At the 67th World Health Assembly in Geneva in May 2014, a resolution was adopted on Health intervention and technology assessment in support of universal health coverage. Prof David Haslam, Chair of NICE, representing the UK Mission Geneva, addressed the Assembly during a panel session on the role of priority-setting in universal health coverage, alongside counterparts from Thailand, Iran, Ethiopia and the World Health Organisation. The resolution called on Member States to develop and strengthen national and regional capacities for priority-setting, and for the WHO to support these efforts. WHO Director General, Dr Margaret Chan, attended the session and made supportive remarks about the work of NICE, which was named as a “resource organisation” for health technology assessment.
Prof Haslam, describing NICE’s role in making decisions on behalf of the NHS in consideration of social values and best available evidence on cost-effectiveness, said:
“Every pound can only be spent once. If we spend it unwisely, on costs that cannot be justified, then we risk harming other people whose care will be adversely affected… It is vital that priority setting is an evidence-informed, procedurally fair process that defines what will be covered through universal health coverage.”
The WHO is a key partner for iDSI and NICE International:

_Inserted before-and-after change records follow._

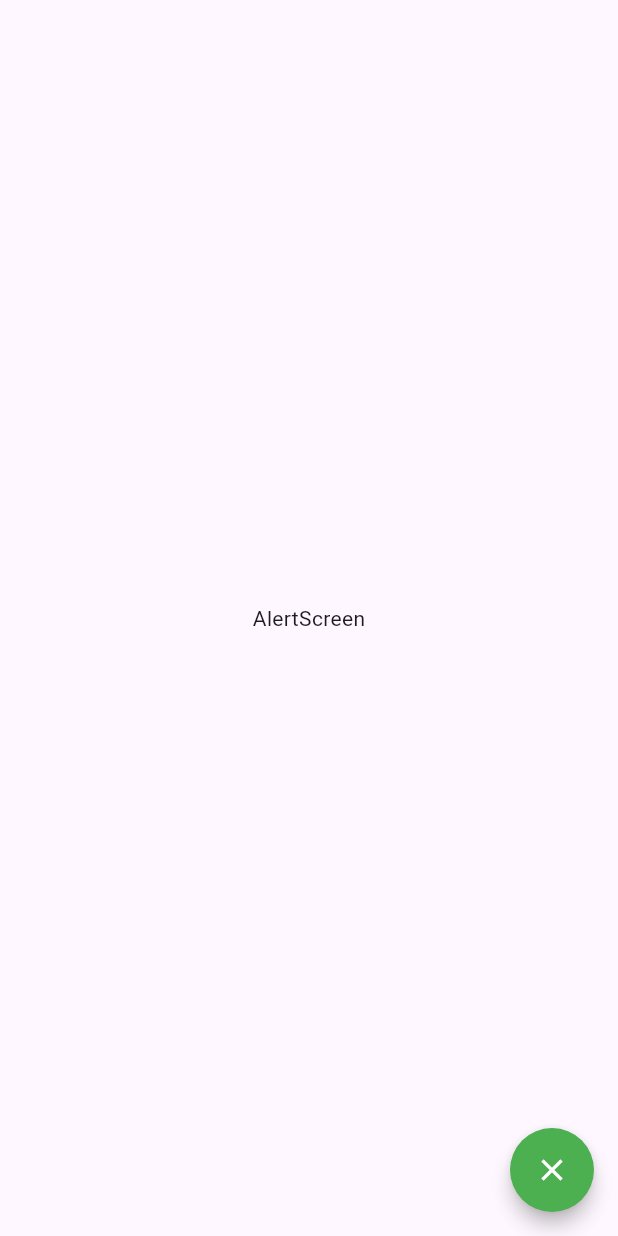
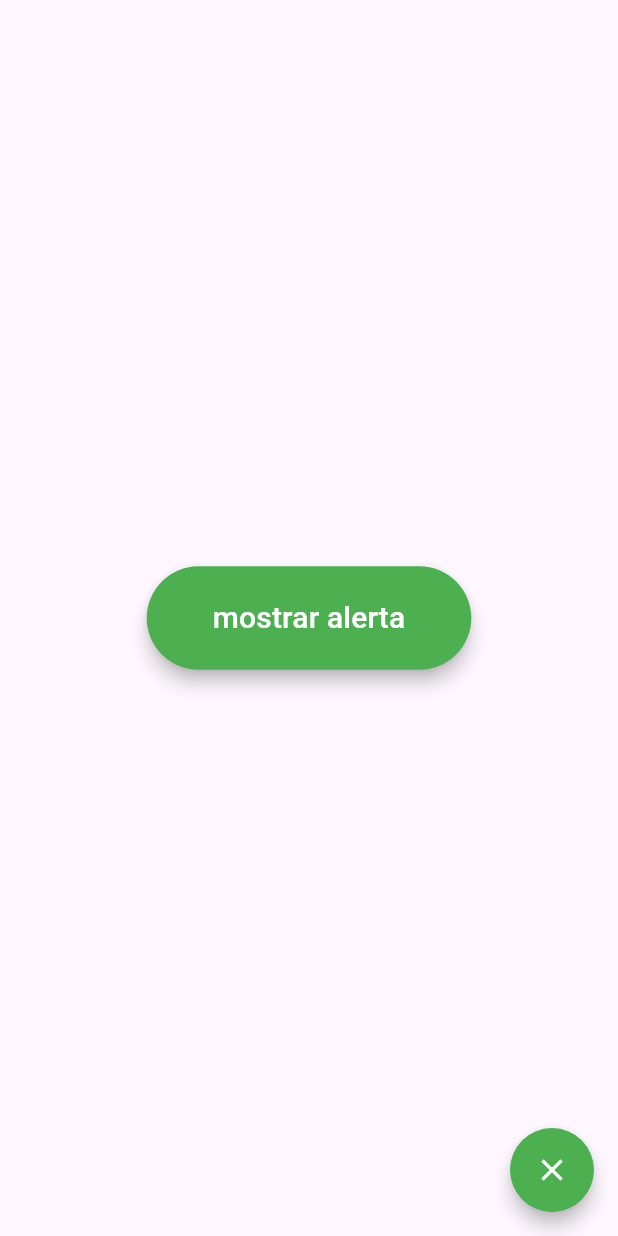
Before and after one commit to lcalorg3006/fl_components, a Flutter app: the AlertScreen screen opened by its route, on a phone screen of 412 x 824 dp. Run offline on Flutter 3.47's test engine with Material 3 defaults, Android fonts, the phone set to English and light mode, and no system bars.

Commit message:
AlertDialog

```diff
--- a/lib/screens/alert_screen.dart
+++ b/lib/screens/alert_screen.dart
@@ -3,12 +3,35 @@ import 'package:flutter/material.dart';
 class AlertScreen extends StatelessWidget {
 
   const AlertScreen({Key? key}) : super(key: key);
+  void displayDialog(BuildContext context){
+    showDialog(
+      barrierDismissible: true,// fuera de la alerta se sale
+      context: context,
+       builder: (context){
+        return  AlertDialog(
+          title: Text('Alerta'),
+          content: Column(
+            mainAxisSize: MainAxisSize.min,
+            children: [
+              Text("Este es el contenido de la alerta"),
+              SizedBox(height: 10),//espacio
+              FlutterLogo(size: 100)
+            ],
+          ),
+        );
+       });
+    }
 
   @override
   Widget build(BuildContext context) {
     return  Scaffold(
-      body: const Center(
-         child: Text('AlertScreen'),
+      body: Center(
+         child: ElevatedButton(
+          onPressed:() => displayDialog(context),
+           child: Padding(
+             padding: const EdgeInsets.all(20.0),
+             child: const Text('mostrar alerta', style: TextStyle(fontSize: 20),),
+           ))
       ),
       // boton flotante para cerrar
       floatingActionButton: FloatingActionButton(
--- a/lib/theme/app_theme.dart
+++ b/lib/theme/app_theme.dart
@@ -2,7 +2,8 @@ import 'package:flutter/material.dart';
 
 class AppTheme {
   static const Color primary = Colors.green;
-  static final ThemeData lightTheme =  ThemeData.light().copyWith( // sobre escribe las propiedades
+  static final ThemeData lightTheme = ThemeData.light().copyWith(
+      // sobre escribe las propiedades
 
       //color primario
       primaryColor: primary,
@@ -12,8 +13,7 @@ class AppTheme {
       appBarTheme: const AppBarTheme(
           color: primary,
           titleTextStyle: TextStyle(color: Colors.white, fontSize: 24),
-        iconTheme: IconThemeData(color: Colors.white)
-        ),
+          iconTheme: IconThemeData(color: Colors.white)),
       // para que los iconos salgan naranja tambien
       listTileTheme: const ListTileThemeData(
         iconColor: primary,
@@ -22,13 +22,19 @@ class AppTheme {
       textButtonTheme: TextButtonThemeData(
         style: TextButton.styleFrom(foregroundColor: primary),
       ),
-
       floatingActionButtonTheme: const FloatingActionButtonThemeData(
         backgroundColor: primary,
-        shape: StadiumBorder(),//botton redonde
-        elevation: 5,//sombreado
-        foregroundColor: Colors.white,//texto en blanco
-      )
-      );
+        shape: StadiumBorder(), //botton redonde
+        elevation: 5, //sombreado
+        foregroundColor: Colors.white, //texto en blanco
+      ),
+      //ElevatedButtons
+      elevatedButtonTheme: ElevatedButtonThemeData(
+          style: ElevatedButton.styleFrom(
+             backgroundColor: primary,
+             foregroundColor: Colors.white,
+             shape: const StadiumBorder(),
+             elevation: 5,
+      )));
   //theme:themeData.dark   // modo oscuro
 }
```
Lines whose indentation alone changed are shown as unchanged.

“Our approach aligns closely with the draft resolution on health intervention and technology assessment in support of universal health coverage. We are committed to working with WHO, the regional and country offices to make the resolution a reality around the globe.”
Prof Haslam thanked the Bill & Melinda Gates Foundation, the UK Department for International Development, and the Rockefeller Foundation for supporting the international Decision Support Initiative (iDSI, www.idsihealth.org), a multidisciplinary platform led by NICE International and which aims to help low- and middle-income countries achieve universal health coverage through active priority-setting.

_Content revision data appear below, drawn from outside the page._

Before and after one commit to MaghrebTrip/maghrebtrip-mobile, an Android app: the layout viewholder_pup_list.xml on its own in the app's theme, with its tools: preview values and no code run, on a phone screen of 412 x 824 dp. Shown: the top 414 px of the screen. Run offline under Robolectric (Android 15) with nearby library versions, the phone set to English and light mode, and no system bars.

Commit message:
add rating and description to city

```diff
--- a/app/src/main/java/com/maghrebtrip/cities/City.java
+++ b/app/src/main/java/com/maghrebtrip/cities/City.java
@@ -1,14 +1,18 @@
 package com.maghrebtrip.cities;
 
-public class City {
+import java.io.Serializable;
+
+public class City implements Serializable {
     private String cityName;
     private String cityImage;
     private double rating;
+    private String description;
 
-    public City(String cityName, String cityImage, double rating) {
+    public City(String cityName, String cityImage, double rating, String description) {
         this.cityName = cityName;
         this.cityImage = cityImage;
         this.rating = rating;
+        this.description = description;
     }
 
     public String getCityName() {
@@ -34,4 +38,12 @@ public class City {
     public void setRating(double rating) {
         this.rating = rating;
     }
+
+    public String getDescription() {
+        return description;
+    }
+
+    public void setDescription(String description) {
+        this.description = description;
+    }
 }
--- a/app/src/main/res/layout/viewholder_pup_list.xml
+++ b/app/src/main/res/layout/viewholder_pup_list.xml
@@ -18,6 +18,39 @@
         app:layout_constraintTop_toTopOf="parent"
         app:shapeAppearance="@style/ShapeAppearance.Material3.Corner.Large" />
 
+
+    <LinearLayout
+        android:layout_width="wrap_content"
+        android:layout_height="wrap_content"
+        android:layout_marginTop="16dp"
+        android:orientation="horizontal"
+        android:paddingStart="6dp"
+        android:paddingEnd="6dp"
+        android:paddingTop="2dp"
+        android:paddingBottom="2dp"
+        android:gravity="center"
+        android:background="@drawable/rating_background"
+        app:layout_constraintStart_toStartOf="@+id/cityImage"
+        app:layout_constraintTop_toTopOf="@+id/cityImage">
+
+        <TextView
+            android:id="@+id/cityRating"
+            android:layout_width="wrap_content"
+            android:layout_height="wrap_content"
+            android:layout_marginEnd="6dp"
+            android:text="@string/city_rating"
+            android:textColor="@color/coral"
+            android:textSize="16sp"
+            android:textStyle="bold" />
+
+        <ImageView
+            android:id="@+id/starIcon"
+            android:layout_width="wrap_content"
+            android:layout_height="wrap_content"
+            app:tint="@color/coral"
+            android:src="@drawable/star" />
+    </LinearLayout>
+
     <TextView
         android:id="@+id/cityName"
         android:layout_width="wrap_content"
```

Closing his speech, Prof Haslam said:
“The use of evidence helps us make judicious choices that in turn can make huge differences to millions of people globally. People we will never meet, but who deserve to reap the benefits of medical science.”